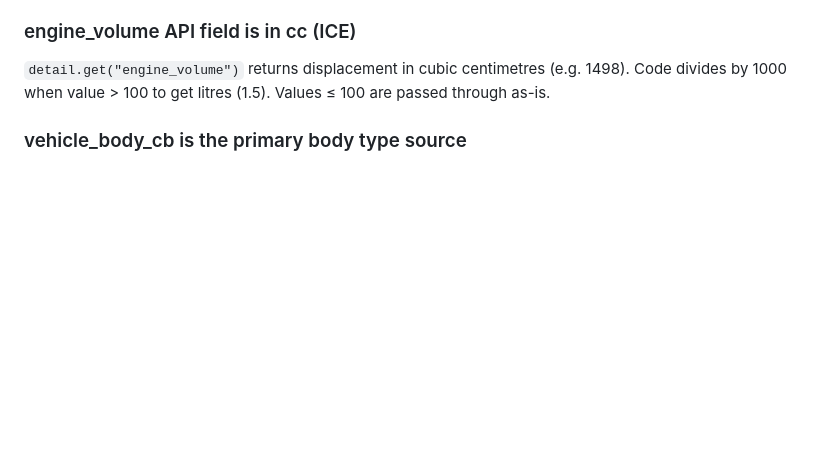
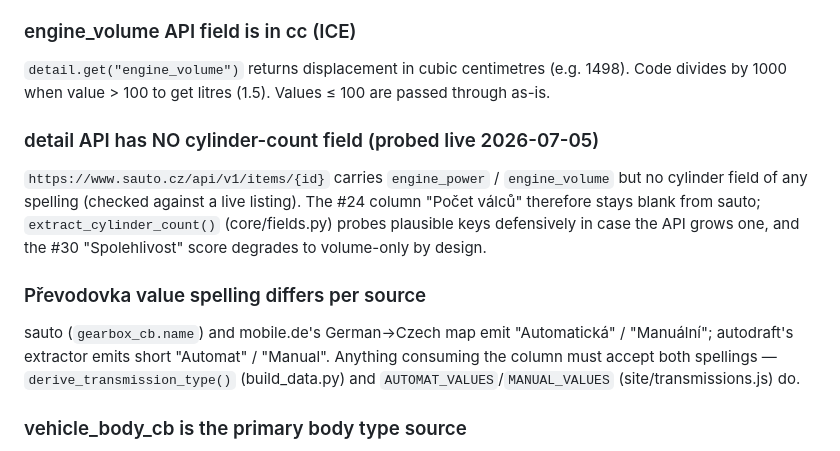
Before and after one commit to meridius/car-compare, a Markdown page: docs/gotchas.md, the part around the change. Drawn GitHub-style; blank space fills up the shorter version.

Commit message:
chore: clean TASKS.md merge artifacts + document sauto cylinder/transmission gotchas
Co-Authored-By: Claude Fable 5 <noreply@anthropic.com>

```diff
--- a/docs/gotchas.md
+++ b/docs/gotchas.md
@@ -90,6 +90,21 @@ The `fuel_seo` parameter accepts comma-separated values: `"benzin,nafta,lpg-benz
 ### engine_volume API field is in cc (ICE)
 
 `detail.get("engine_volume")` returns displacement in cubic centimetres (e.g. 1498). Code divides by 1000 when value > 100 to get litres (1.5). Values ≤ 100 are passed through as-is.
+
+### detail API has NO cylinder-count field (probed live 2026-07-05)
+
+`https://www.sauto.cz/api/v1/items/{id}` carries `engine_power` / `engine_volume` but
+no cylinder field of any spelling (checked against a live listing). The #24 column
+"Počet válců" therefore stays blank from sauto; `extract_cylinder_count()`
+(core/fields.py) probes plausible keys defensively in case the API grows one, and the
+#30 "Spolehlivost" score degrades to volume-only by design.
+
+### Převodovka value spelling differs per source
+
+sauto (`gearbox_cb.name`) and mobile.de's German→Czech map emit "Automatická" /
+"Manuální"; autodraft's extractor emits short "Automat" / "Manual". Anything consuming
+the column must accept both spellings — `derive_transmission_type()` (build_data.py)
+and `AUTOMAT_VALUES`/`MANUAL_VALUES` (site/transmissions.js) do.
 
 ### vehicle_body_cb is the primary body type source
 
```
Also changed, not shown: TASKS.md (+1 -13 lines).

----

• **Exercise objective**: Copy out the lines above in full and unaltered, apart from the pictures.

• **Result for this exercise**:
Before and after one commit to meridius/car-compare, a Markdown page: docs/gotchas.md, the part around the change. Drawn GitHub-style; blank space fills up the shorter version.

Commit message:
chore: clean TASKS.md merge artifacts + document sauto cylinder/transmission gotchas
Co-Authored-By: Claude Fable 5 <noreply@anthropic.com>

```diff
--- a/docs/gotchas.md
+++ b/docs/gotchas.md
@@ -90,6 +90,21 @@ The `fuel_seo` parameter accepts comma-separated values: `"benzin,nafta,lpg-benz
 ### engine_volume API field is in cc (ICE)
 
 `detail.get("engine_volume")` returns displacement in cubic centimetres (e.g. 1498). Code divides by 1000 when value > 100 to get litres (1.5). Values ≤ 100 are passed through as-is.
+
+### detail API has NO cylinder-count field (probed live 2026-07-05)
+
+`https://www.sauto.cz/api/v1/items/{id}` carries `engine_power` / `engine_volume` but
+no cylinder field of any spelling (checked against a live listing). The #24 column
+"Počet válců" therefore stays blank from sauto; `extract_cylinder_count()`
+(core/fields.py) probes plausible keys defensively in case the API grows one, and the
+#30 "Spolehlivost" score degrades to volume-only by design.
+
+### Převodovka value spelling differs per source
+
+sauto (`gearbox_cb.name`) and mobile.de's German→Czech map emit "Automatická" /
+"Manuální"; autodraft's extractor emits short "Automat" / "Manual". Anything consuming
+the column must accept both spellings — `derive_transmission_type()` (build_data.py)
+and `AUTOMAT_VALUES`/`MANUAL_VALUES` (site/transmissions.js) do.
 
 ### vehicle_body_cb is the primary body type source
 
```
Also changed, not shown: TASKS.md (+1 -13 lines).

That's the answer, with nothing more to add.